Global computer company Intel unveiled the latest addition to its processor family this week: a new chipset temporarily named "Penryn." The innovative processor is based on hafnium, a metal that is used in transistor production as well as in nuclear plant control rods. It reduces electricity loss through the use of third-generation silicon materials, and also does away with the need to incorporate eco-unfriendly lead and halogen in the production process.
"These are the biggest transistor advancements in 40 years," Intel co-founder Gordon Moore said. The latest Penryn innovation drew upon expertise and experience accumulated during the Israeli development of the Centrino processor, company spokesman Koby Bahar told Israel21c.
The Penryn innovation was initially developed at Intel's centers in California, but the offices of Intel Israel, centered at their mammoth Research and Development Center in Haifa, played a crucial role in working out how to manufacture the new chip on a commercial scale.
The Haifa center forms a major component of Intel's global product pipeline.
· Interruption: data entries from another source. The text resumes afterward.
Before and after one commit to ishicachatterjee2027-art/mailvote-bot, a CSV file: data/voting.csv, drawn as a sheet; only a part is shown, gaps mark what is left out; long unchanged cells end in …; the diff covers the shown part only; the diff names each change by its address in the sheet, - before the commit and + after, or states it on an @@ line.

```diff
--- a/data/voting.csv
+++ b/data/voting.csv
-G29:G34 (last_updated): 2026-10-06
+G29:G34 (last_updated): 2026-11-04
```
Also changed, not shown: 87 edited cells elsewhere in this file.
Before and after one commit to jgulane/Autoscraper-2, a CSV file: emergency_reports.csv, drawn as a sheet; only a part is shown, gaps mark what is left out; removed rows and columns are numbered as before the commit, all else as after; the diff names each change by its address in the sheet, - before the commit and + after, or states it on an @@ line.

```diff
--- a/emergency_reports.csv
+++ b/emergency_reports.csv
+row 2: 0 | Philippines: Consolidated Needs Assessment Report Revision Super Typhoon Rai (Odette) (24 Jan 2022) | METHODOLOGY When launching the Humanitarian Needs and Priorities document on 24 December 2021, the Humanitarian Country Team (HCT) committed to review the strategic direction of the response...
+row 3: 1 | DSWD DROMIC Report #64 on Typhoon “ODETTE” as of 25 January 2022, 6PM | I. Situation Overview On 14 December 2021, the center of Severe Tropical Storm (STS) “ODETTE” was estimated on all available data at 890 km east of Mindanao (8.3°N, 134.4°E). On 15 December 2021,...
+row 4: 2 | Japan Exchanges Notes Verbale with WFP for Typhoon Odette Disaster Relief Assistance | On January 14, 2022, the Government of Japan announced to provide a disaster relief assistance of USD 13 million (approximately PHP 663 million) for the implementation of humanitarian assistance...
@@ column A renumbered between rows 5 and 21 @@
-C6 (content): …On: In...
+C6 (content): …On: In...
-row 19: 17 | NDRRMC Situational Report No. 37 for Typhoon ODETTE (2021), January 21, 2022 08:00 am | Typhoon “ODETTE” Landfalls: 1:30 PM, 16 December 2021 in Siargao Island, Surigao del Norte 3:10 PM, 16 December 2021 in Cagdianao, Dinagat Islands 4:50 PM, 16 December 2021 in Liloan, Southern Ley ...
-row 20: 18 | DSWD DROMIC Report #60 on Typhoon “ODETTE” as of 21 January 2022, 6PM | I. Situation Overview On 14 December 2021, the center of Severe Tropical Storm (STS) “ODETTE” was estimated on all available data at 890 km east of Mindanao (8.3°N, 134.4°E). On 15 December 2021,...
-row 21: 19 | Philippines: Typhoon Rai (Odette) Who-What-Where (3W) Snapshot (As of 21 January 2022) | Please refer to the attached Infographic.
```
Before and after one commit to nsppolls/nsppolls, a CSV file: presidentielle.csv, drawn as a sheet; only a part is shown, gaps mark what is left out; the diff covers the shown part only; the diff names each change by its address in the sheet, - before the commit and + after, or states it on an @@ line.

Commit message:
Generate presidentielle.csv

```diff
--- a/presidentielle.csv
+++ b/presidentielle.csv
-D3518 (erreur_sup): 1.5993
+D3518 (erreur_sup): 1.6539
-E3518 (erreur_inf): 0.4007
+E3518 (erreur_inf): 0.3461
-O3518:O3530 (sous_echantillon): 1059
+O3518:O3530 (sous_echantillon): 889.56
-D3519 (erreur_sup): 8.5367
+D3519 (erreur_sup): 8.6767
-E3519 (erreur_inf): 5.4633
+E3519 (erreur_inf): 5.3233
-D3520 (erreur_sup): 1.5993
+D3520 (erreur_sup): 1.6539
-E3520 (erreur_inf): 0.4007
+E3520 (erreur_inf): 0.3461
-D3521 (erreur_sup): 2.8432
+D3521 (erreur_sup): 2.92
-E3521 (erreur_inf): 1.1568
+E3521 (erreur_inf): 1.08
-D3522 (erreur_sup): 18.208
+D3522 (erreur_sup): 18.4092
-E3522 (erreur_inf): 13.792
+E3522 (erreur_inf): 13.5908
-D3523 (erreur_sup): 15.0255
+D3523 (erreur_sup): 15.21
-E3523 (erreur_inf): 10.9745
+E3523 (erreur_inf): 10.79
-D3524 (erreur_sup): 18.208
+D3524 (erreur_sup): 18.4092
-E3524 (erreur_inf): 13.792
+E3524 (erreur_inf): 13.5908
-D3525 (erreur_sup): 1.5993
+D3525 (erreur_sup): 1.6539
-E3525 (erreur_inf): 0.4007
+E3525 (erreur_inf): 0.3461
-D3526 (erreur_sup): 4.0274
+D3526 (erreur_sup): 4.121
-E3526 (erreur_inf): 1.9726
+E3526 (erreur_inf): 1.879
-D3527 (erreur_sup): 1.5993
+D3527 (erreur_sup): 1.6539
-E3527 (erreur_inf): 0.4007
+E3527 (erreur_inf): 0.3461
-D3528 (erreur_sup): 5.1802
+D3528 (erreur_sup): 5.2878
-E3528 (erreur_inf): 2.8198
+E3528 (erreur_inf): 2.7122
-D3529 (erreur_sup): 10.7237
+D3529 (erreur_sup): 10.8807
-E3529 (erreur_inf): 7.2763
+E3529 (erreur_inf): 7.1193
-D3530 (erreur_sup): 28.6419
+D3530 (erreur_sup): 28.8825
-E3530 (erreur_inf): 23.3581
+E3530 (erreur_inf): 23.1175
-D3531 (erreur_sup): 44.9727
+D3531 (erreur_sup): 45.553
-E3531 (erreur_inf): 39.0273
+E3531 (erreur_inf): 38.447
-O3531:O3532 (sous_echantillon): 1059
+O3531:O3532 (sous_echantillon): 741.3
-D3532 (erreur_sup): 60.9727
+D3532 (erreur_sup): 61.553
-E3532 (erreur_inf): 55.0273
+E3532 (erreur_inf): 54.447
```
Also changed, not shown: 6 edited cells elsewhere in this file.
Founded over 30 years a
The transistors are so small that more than two million could fit onto the period at the end of this sentence.
go with only five staffers, Intel Israel - with large facilities also located at Petah Tikva, Jerusalem and Kiryat Gat - now employs nearly 7,000 people, and pumped more than $1.2 billion of export revenue into the Israeli economy last year.
Intel Israel scored its biggest coup to date in the 2003 development of the Centrino mobile chipset. The Centrino technology, initially designed for use in laptop computers, proved so fast and energy-effective that it rapidly began to appear in desktop PCs around the world as well.
The greenest chip yet
The latest development, though, is not just small and quick, but is also touted as being non-destructive to nature. Penryn boasts an ability to reduce the power leakage which normally manifests itself in a processor unit as heat. It also has transistors measuring a mere 45 nanometers each - so small, that is, that more than two million could fit onto the period at the end of this sentence. That doesn't leave much room for energy loss - making the Penryn, in Intel's phrase, the "coolest" processor technology to date.
The company also has replaced lead-based solder components used in existing designs with tin, copper or silver alloys, and is also set to remove halogen based materials, which can generate ozone-damaging gases during production.
Intel claims that this gives it a new ability to deliver "faster and more energy-efficient processors that are better for the environment." The firm is marketing the processor with an image of sunflowers - so chosen for the plant's ability to remove heavy metals from contaminated soils - as a visual metaphor for the lead-free, green image which the company hopes to cultivate.
The Penryn processors will become available commercially within the next 45 days. While their manufacture is currently centered in Arizona, the product is soon set to gain a further Israeli flavor. Next year, Intel is due to open a state-of-the-art chipset production facility near Kiryat Gat - in an area known for its sunflower fields.